- [What the exercise asks]:
When you spot the word "const" in a line of the data below, copy that line.

- [Provided data]:
■ ■ ■ ■ ■ ■ ■

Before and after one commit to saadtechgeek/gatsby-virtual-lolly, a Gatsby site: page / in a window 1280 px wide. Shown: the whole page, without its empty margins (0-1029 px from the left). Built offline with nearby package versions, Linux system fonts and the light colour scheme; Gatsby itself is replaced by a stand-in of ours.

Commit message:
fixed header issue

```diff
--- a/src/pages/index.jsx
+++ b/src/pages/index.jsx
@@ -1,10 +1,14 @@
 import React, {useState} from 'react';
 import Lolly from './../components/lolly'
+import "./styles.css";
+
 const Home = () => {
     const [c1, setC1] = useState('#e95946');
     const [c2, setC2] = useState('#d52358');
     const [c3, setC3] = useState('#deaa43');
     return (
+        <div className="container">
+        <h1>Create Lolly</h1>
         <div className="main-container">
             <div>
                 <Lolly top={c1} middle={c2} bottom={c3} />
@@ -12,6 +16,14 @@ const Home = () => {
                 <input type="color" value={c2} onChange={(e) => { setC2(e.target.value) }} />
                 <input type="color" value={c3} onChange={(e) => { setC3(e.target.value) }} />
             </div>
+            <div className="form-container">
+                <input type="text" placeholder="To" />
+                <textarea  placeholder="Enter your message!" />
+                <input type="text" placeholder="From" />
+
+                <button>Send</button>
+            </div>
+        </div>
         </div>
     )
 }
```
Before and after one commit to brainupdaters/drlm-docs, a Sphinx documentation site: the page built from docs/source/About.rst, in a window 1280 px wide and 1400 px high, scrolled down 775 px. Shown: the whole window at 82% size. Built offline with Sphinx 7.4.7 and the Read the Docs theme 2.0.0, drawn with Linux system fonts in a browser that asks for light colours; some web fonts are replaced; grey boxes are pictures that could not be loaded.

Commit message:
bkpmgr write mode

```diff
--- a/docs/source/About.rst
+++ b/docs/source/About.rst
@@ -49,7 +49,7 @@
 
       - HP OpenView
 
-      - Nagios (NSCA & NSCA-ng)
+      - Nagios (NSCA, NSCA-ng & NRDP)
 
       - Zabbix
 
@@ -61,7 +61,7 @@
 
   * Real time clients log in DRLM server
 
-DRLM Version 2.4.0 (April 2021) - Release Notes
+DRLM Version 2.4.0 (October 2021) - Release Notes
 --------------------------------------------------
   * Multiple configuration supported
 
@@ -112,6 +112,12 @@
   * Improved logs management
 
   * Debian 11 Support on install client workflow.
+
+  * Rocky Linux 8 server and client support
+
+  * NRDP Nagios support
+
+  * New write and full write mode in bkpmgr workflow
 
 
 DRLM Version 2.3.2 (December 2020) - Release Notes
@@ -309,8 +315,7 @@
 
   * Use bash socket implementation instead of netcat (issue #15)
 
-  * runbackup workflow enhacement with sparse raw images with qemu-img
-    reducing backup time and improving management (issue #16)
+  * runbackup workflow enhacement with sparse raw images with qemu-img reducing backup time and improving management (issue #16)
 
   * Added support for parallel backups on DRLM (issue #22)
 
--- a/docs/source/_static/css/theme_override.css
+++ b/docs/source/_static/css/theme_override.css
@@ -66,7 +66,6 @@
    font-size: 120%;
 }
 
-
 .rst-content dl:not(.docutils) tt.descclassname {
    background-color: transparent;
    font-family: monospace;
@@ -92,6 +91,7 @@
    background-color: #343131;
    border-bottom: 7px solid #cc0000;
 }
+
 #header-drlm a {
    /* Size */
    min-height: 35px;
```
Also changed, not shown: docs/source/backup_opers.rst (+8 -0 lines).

■ ■ ■ ■ ■ ■ ■

- [Completed task]:
 const Home = () => {
     const [c1, setC1] = useState('#e95946');
     const [c2, setC2] = useState('#d52358');
     const [c3, setC3] = useState('#deaa43');
@@ -12,6 +16,14 @@ const Home = () => {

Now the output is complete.